Students on AUB’s brand-new Historical Costume MA explore exciting areas of research, from the grandeur of Korea’s last reigning dynasty to the conservative fashion of Queen Victoria and the diplomatically inspired dress of today’s Royal Family.

AUB’s MA Historical Costume programme launched earlier this year, with its first cohort of students developing ideas and research topics across a diverse variety of areas, including hat and dress making, industry sustainability and the politics behind monarchic fashion.

Led by Course Leader Rebecca Pride alongside Dr Jon Croose and Mandy Barrington, the course supports and develops advanced practitioners who have an ambition to explore, challenge and redefine the relationship between historical artefacts and contemporary costume.

Shelley Venables had been looking into Elizabethan dress while studying BA Costume and Performance Design at AUB and after exploring the area in detail, decided to shift towards Victorian dress for her MA studies. “I’m looking into the fabrics they used and the progression from silhouette shapes, there’s just so much to discuss, and it changes subtly yet quickly through this period.”

“When I was at school, I used to remember the eras by what people wore and that’s why it’s always been a fascination for me. I’m a performer in musical theatre, and had always helped with costumes there, so it just seemed a very logical progression. The more I do, the more I want to discover, and I’d like to teach in historical fashion and construction after university.”

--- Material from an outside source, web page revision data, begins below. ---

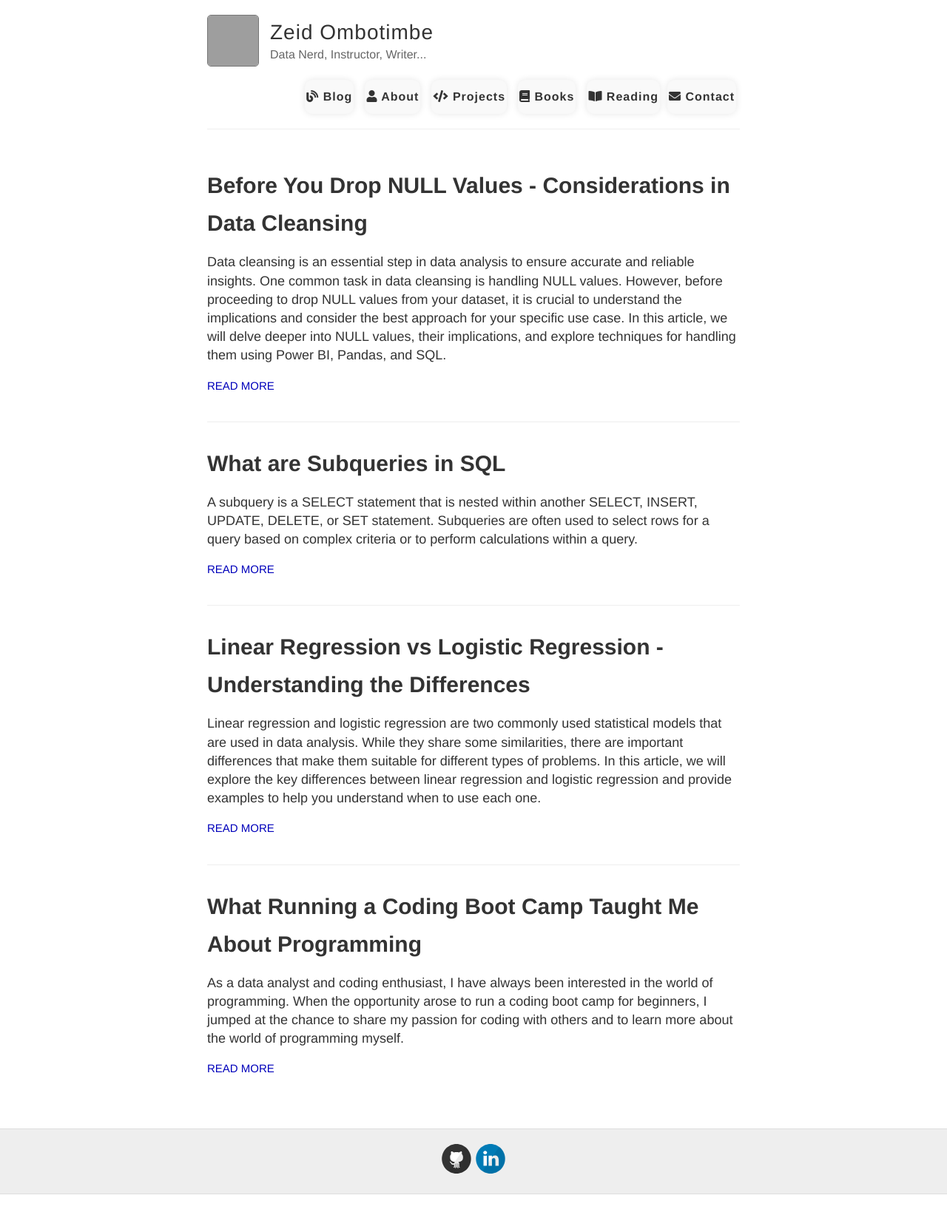
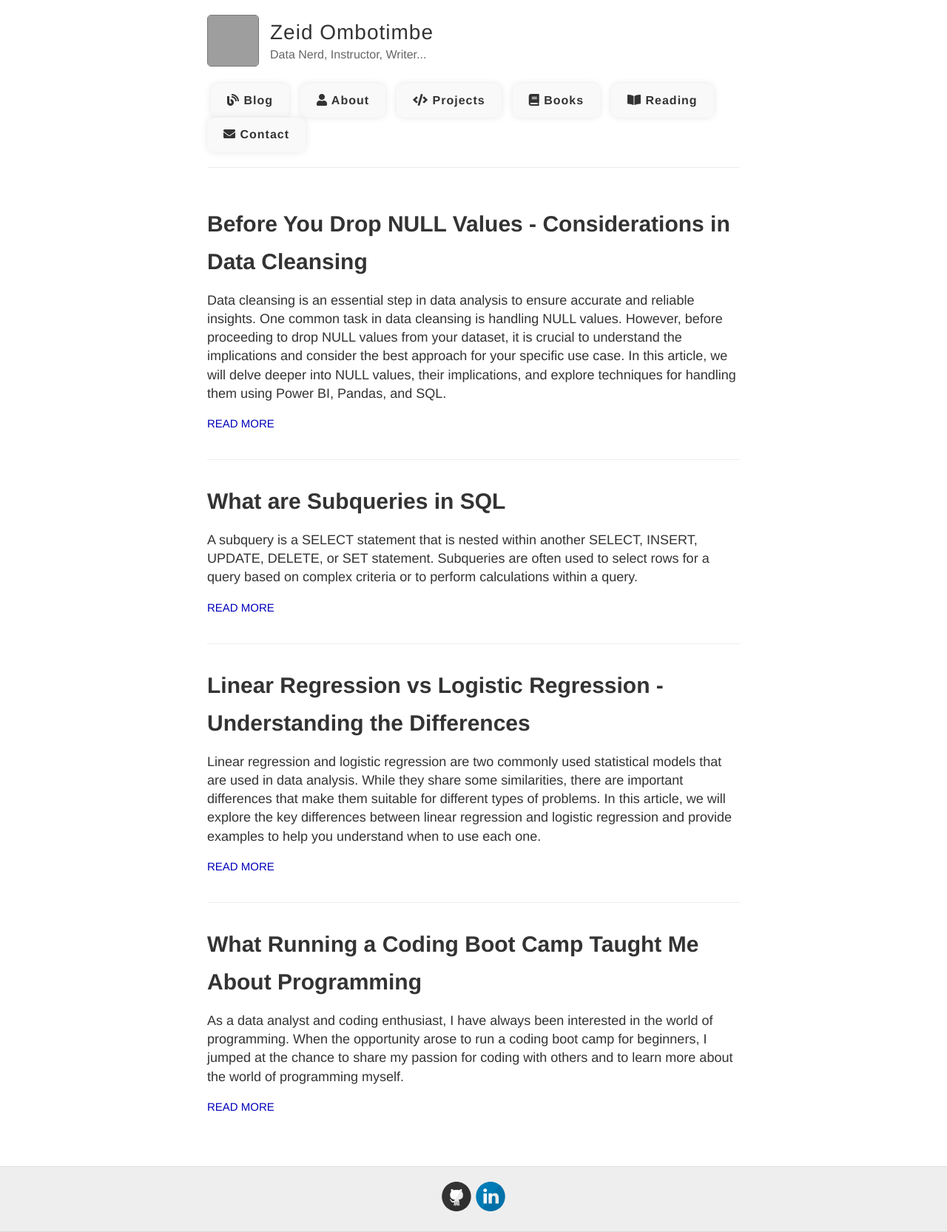
Before and after one commit to obtbe/zeidombo.github.io, a Jekyll site: the page built from index.md, in a window 1280 px wide. Shown: the whole page at 74% size. Built offline with Jekyll 4.4.1, drawn with Linux system fonts in a browser that asks for light colours; before the commit the page ends 1615 px from its top, so only the background shows below that; grey boxes are pictures that could not be loaded.

Commit message:
Trying something new

```diff
--- a/_layouts/default.html
+++ b/_layouts/default.html
@@ -20,7 +20,7 @@
     .nav-section {
       font-size: 16px;
       font-weight: bold;
-      padding: 10px 0; /* Adjusted padding */
+      padding: 10px 20px; /* Adjusted padding */
       text-decoration: none;
       color: #333;
       background-color: #f9f9f9;
@@ -38,8 +38,9 @@
     }
 
     .nav-section:hover {
-      background-color: gold; /* Change the background color on hover to gold */
+      background-color: #f0f0f0; /* Change the background color on hover */
       border-color: transparent; /* Remove border color on hover */
+      color: #555; /* Change font color on hover */
     }
   </style>
 
```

AUB BA Costume and Performance Design graduate Alex White had been considering an MA, but couldn’t find a course that would help him to further develop and consider his research into Korean ceremonial dress.

Alex said: “It’s such a broad course, where you can look at some many areas. I’m a designer rather than maker, so I wanted to look at writing a historical play centring on the Korean historical costume at the time of fall of the last Korean dynasty, just before the start of the 20th century.

“People usually think of Asian design as Japanese or Chinese, but there’s something more unique about Korean costume and how it’s perceived. It’s also about a shared affinity between Korea itself, both in the North and South, and how they both relate to their past.

“By studying MA at AUB, I’d really like to produce my play, and have it performed. Through my research I’m already seeing other historical stories that could be told similarly.”